UW climatologists make bleak predictions regarding future snowpack


In recently published research UW climate scientists estimate that with every 1 degree celcius of climate warming April 1st snowpack will be reduced by 20%. Most scientists estimate that our region will experience between 2 and 5 degrees of warming over the next century meaning there is a very high likelihood that the hydrology of our river systems will change dramatically. While the research may appear alarming we can hope that the diversity and adaptability of our salmon, steelhead and other aquatic organisms will allow them to cope with the coming changes. See a summary of the work at the columbia basin bulletin.

2 comments:

Schuyler Dunphy said...

As you suggest, these predictions often frighten conservationists and rightly so. If we allowed wild fish to operate as natural selection does outside of human interactions I think there would be plenty of opportunity for adaptation to a changing climate. What concerns me most is how fisheries management often stifles diversity. For example, many hatchery programs for winter steelhead are early timed which means heavy terminal fisheries often harvest a disproportionate number of early run fish. While we can't say for sure if early run fish will have an adaptive advantage we are certainly precluding the opportunity for directional selection to push to earlier timed fish. Other examples of management practices that limit diversity abound.

BLUEANGLER said...

"While the research may appear alarming we can hope that the diversity and adaptability of our salmon, steelhead and other aquatic organisms"

For the speed of current climate change. There is certainly no way those cold water fish are can adapted to this harsh environments. Physiology constraint is a very conservative traits in animals. Either move to higher altitudes or die. This is just a sad fact has been observed over different high altitude organisms from plant to mammals. Needless to say the degrading of the habitat and the anthropological impacts that increase the disease and parasite spreading.
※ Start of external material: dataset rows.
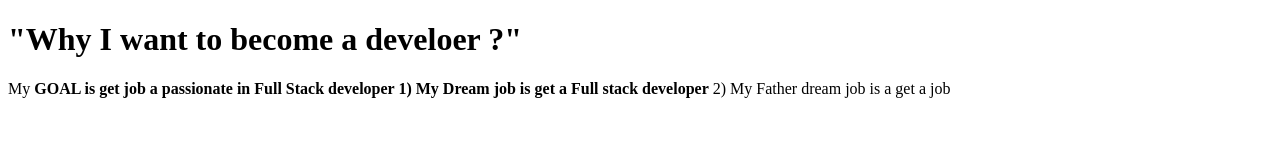
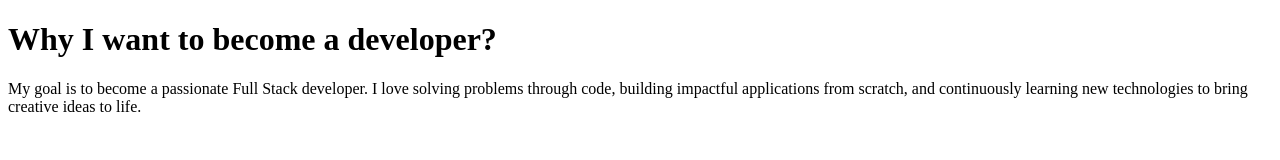
Before and after one commit to acciojob/why-software-muralikrishnakodi6104, a website: page main.html in a window 1280 px wide. Drawn offline with Linux system fonts and the light colour scheme.

Commit message:
created a submission

```diff
--- a/main.html
+++ b/main.html
@@ -1,21 +1,13 @@
 <!DOCTYPE html>
-
 <html>
-
 <head>
 	<link rel="stylesheet" href="styles.css">
 </head>
+<body>
 
-<body>
-	<!-- the entire body must be written by student -->
+	<h1>Why I want to become a developer?</h1>
 
-	<h1>
-		"Why I want to become a develoer ?"
-	</h1>
-	<p>My <strong> GOAL is get job a passionate in Full Stack developer
-	1) My Dream job is get a Full stack developer</strong>
-	2) My Father dream job is a get a job</p>
+	<p>My goal is to become a passionate Full Stack developer. I love solving problems through code, building impactful applications from scratch, and continuously learning new technologies to bring creative ideas to life.</p>
 
 </body>
-
 </html>
```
To my knowledge, the idea of eliminate hatchery program is because artificial protection in the early fry stage won't do any good to the population and also have detrimental effects on the genetic integrity. But for the degrading environmental factors like temperature and silt... there is no (adaptation) hope for every fish unless we slow down the heat and the dirty water. Just my opinion for your reference.